Kansas City sports fans have spent several days discussing the mutual agreement between longtime local sports talk show host Kevin Kietzman and WHB (810 AM) to part ways.
Kietzman has always been a controversial figure, but callers love to add fuel to any fire. They love to try to convince listeners that they are knowledgeable about the various topics of discussion. Kietzman was always talked about because he was one of the main pot stirrers in that business. He was a reality radio host.
Before I go any further, Kevin Kietzman would never make it on my Christmas card list, and I know he could care less. I still believe this unfortunate situation can become a teachable moment for everyone in the business of sports. Perhaps people will see the importance of civility and class during an emotional discussion of sports.
It is way past time to begin to understand that you need to walk in the same shoes as a player, coach or administrator before passing judgment. On the other side of the coin, players, coaches and administrators need to understand the job of the media and all parties need to remain on a professional level.
As a high school administrator, I would often encounter angry parents of a student-athlete. My words of advice were always that every parent needs to coach, and every coach needs to be a parent in order for each to understand the stance of the other.
The same rule follows for the media. The degree of coverage varies for each level of sports.

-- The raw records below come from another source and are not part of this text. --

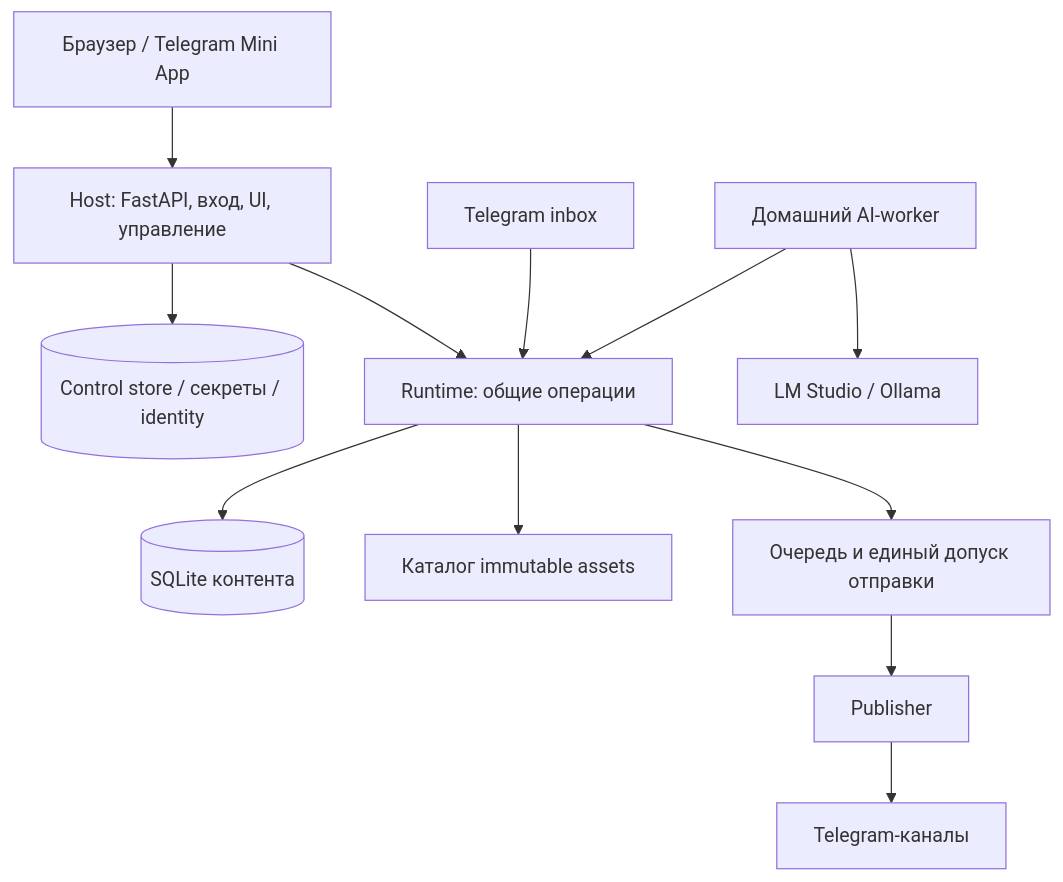
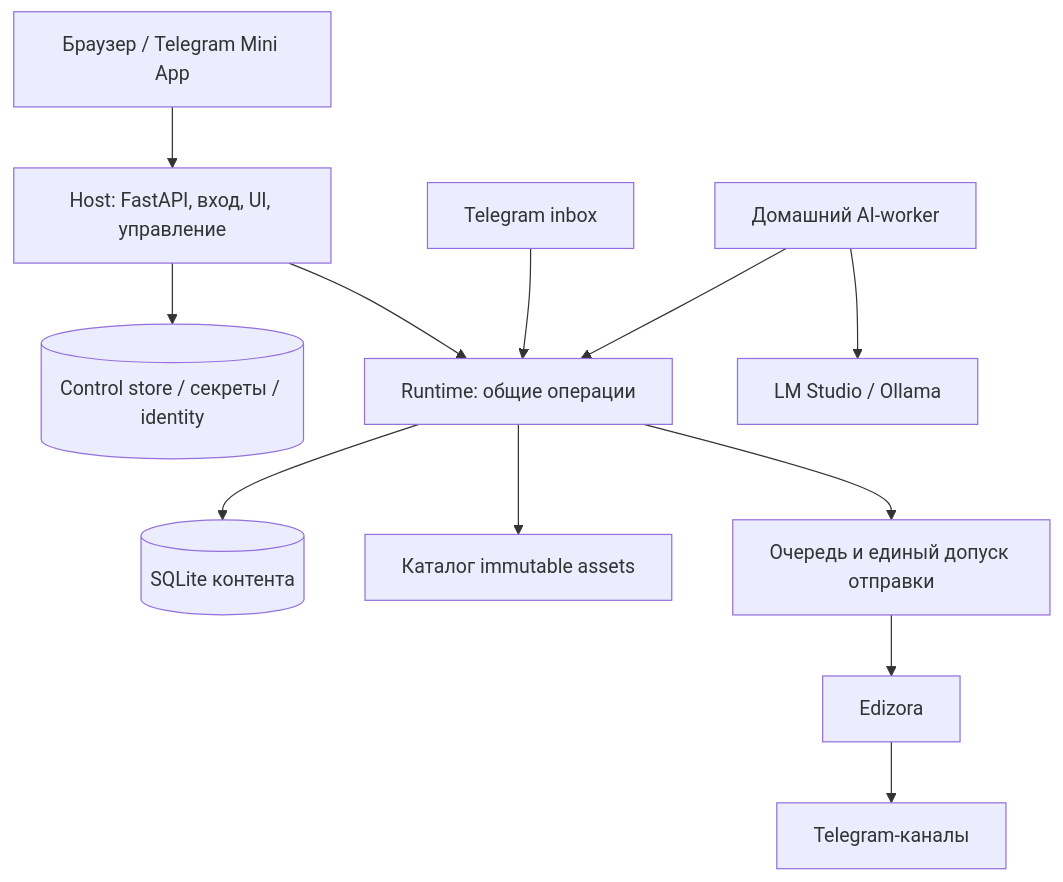
One commit to TheHolo/edizora changed the diagram in docs/rebuild-from-scratch.md. Above: the diagram before and after it, drawn with Mermaid. The commit also changed other lines of this file and 80 other files, not shown here.

````diff
--- a/docs/rebuild-from-scratch.md
+++ b/docs/rebuild-from-scratch.md
@@ -100,14 +100,14 @@
 ```mermaid
 flowchart TD
   WEB[Браузер / Telegram Mini App] --> HOST[Host: FastAPI, вход, UI, управление]
   HOST --> CTRL[(Control store / секреты / identity)]
   HOST --> RUNTIME[Runtime: общие операции]
   TG[Telegram inbox] --> RUNTIME
   RUNTIME --> DB[(SQLite контента)]
   RUNTIME --> ASSETS[Каталог immutable assets]
   RUNTIME --> QUEUE[Очередь и единый допуск отправки]
-  QUEUE --> PUB[Publisher]
+  QUEUE --> PUB[Edizora]
   PUB --> CHANNELS[Telegram-каналы]
   AI[Домашний AI-worker] --> RUNTIME
   AI --> LLM[LM Studio / Ollama]
 ```
````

High school athletes and coaches should not be scrutinized the same as a college or pro athlete. They are simply kids who can easily do something stupid.

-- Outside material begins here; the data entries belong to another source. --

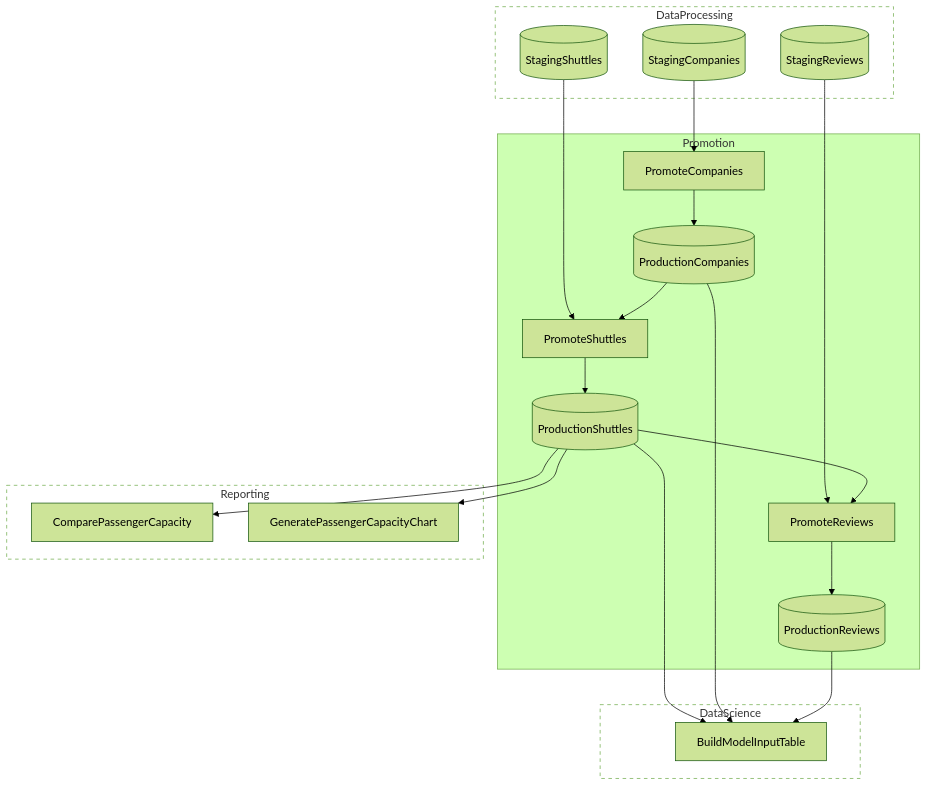
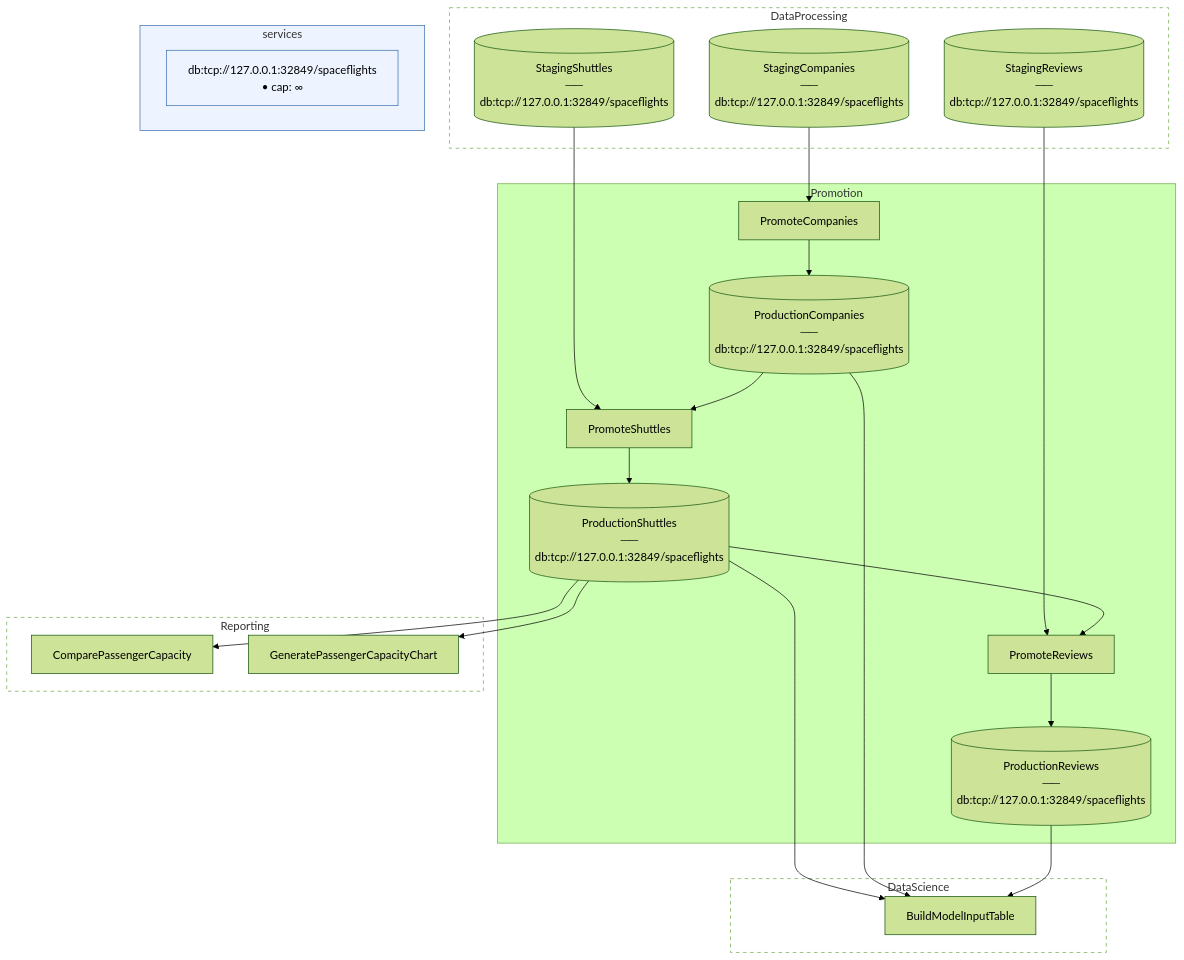
The third of 4 diagrams in examples/advanced/SpaceflightsStagingSchema/README.md (chaoticgoodcomputing/flowthru), drawn with Mermaid (forest theme) before and after one commit. The commit also changed other lines of this file and 18 other files, not shown here.

````diff
--- a/examples/advanced/SpaceflightsStagingSchema/README.md
+++ b/examples/advanced/SpaceflightsStagingSchema/README.md
@@ -142,45 +158,53 @@
 ```mermaid
 flowchart TB
 
     subgraph DataProcessing_us["DataProcessing"]
-        StagingCompanies[("StagingCompanies")]
-        StagingReviews[("StagingReviews")]
-        StagingShuttles[("StagingShuttles")]
+        StagingCompanies[("StagingCompanies<br>──<br>db:tcp://127.0.0.1:32849/spaceflights")]
+        StagingReviews[("StagingReviews<br>──<br>db:tcp://127.0.0.1:32849/spaceflights")]
+        StagingShuttles[("StagingShuttles<br>──<br>db:tcp://127.0.0.1:32849/spaceflights")]
     end
 
     subgraph Promotion["Promotion"]
         PromoteCompanies["PromoteCompanies"]
-        ProductionCompanies[("ProductionCompanies")]
+        ProductionCompanies[("ProductionCompanies<br>──<br>db:tcp://127.0.0.1:32849/spaceflights")]
         PromoteShuttles["PromoteShuttles"]
-        ProductionShuttles[("ProductionShuttles")]
+        ProductionShuttles[("ProductionShuttles<br>──<br>db:tcp://127.0.0.1:32849/spaceflights")]
         PromoteReviews["PromoteReviews"]
-        ProductionReviews[("ProductionReviews")]
+        ProductionReviews[("ProductionReviews<br>──<br>db:tcp://127.0.0.1:32849/spaceflights")]
     end
+
+    %% Service legend
+    subgraph service_legend["services"]
+        svc_efcore_Npgsql_EntityFrameworkCore_PostgreSQL_tcp___127_0_0_1_32849_spaceflights["db:tcp://127.0.0.1:32849/spaceflights<br>• cap: ∞"]
+    end
+    style service_legend fill:#EEF4FF,stroke:#3B6FB0
+    classDef serviceNode fill:#EEF4FF,stroke:#3B6FB0
+    class svc_efcore_Npgsql_EntityFrameworkCore_PostgreSQL_tcp___127_0_0_1_32849_spaceflights serviceNode
 
     subgraph DataScience_ds["DataScience"]
         BuildModelInputTable["BuildModelInputTable"]
     end
 
     subgraph Reporting_ds["Reporting"]
         ComparePassengerCapacity["ComparePassengerCapacity"]
         GeneratePassengerCapacityChart["GeneratePassengerCapacityChart"]
     end
 
     %% Edges
     StagingCompanies --> PromoteCompanies
     PromoteCompanies --> ProductionCompanies
     StagingShuttles --> PromoteShuttles
     ProductionCompanies --> PromoteShuttles
     PromoteShuttles --> ProductionShuttles
     StagingReviews --> PromoteReviews
     ProductionShuttles --> PromoteReviews
     PromoteReviews --> ProductionReviews
     ProductionShuttles --> BuildModelInputTable
     ProductionCompanies --> BuildModelInputTable
     ProductionReviews --> BuildModelInputTable
     ProductionShuttles --> ComparePassengerCapacity
     ProductionShuttles --> GeneratePassengerCapacityChart
 
     classDef collapsed stroke-dasharray:5 5,fill:transparent
     class DataProcessing_us,DataScience_ds,Reporting_ds collapsed
 ```
````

My good friend Bill Althaus covers local sports for The Examiner. During my career as a coach and athletic director, it was necessary to discipline students for mistakes made by them. Many of those students were high-profile high school athletes. Bill understood better than anyone that they were just kids. I never provided him with details of a violation of the code of conduct, and he would report merely that the athlete was disciplined for a violation of the code of conduct.
The world did not need to know the nature of a student’s mistake. It does become a much different scenario in the case of a college or pro athlete who chooses to cross the line. They are adults who in many cases are highly paid to represent an organization. Andy Reid, Ned Yost, Bill Self, et al, get paid the big bucks to run their programs and the media has a responsibility to cover it all.
However, it is possible to cover it responsibly with the use of common sense, civility and class. A problem develops when the person covering the team becomes bigger in his or her own mind than the team being covered.
Everyone is entitled to an opinion and sports debates are usually fun. Nothing is better for me than being an old man on the golf course with a bunch of buddies who wind up the day at the 19th hole holding a discussion about the latest sports events. We are not of the caliber of an ESPN broadcaster or analyst, but we can air out our take on daily events.
When I need a good laugh every now and then, I will tune in to various shows to listen to all the knowledge being pontificated.
It is the times when a line is crossed that we need to back off. Personal comments about someone’s family is that red line. All families go through some tough situations that only family could possibly understand. A sport talk show is NOT the place to discuss such matters.
As I age, I have learned that it is important to understand the other side before going off on a tangent. Sports associates are in the sport because they love it and the people associated with it. We have enough divisiveness in our lives. It is not necessary to bring that garbage into the sports world.
No one has all the answers, and all entities have a tough job. Professionalism and respect should prevail in every sports situation. Civility and class need to remain an important part of our society or we are all in big trouble.
• My quote of the week comes from American clergyman Henry Ward Beecher: “Hold yourself responsible for a higher standard than anybody else expects of you. Never excuse yourself. Never pity yourself. Be a hard master to yourself – and be lenient to everyone else.”
– Tim Crone, a William Chrisman High School graduate, is a former activities director and coach for Blue Springs High School and is a host of a weekly radio show, “Off the Wall with Tim Crone,” on KCWJ (1030 AM) 6 p.m. every Monday. He writes a weekly column for The Examiner. Reach him at firstname.lastname@example.org.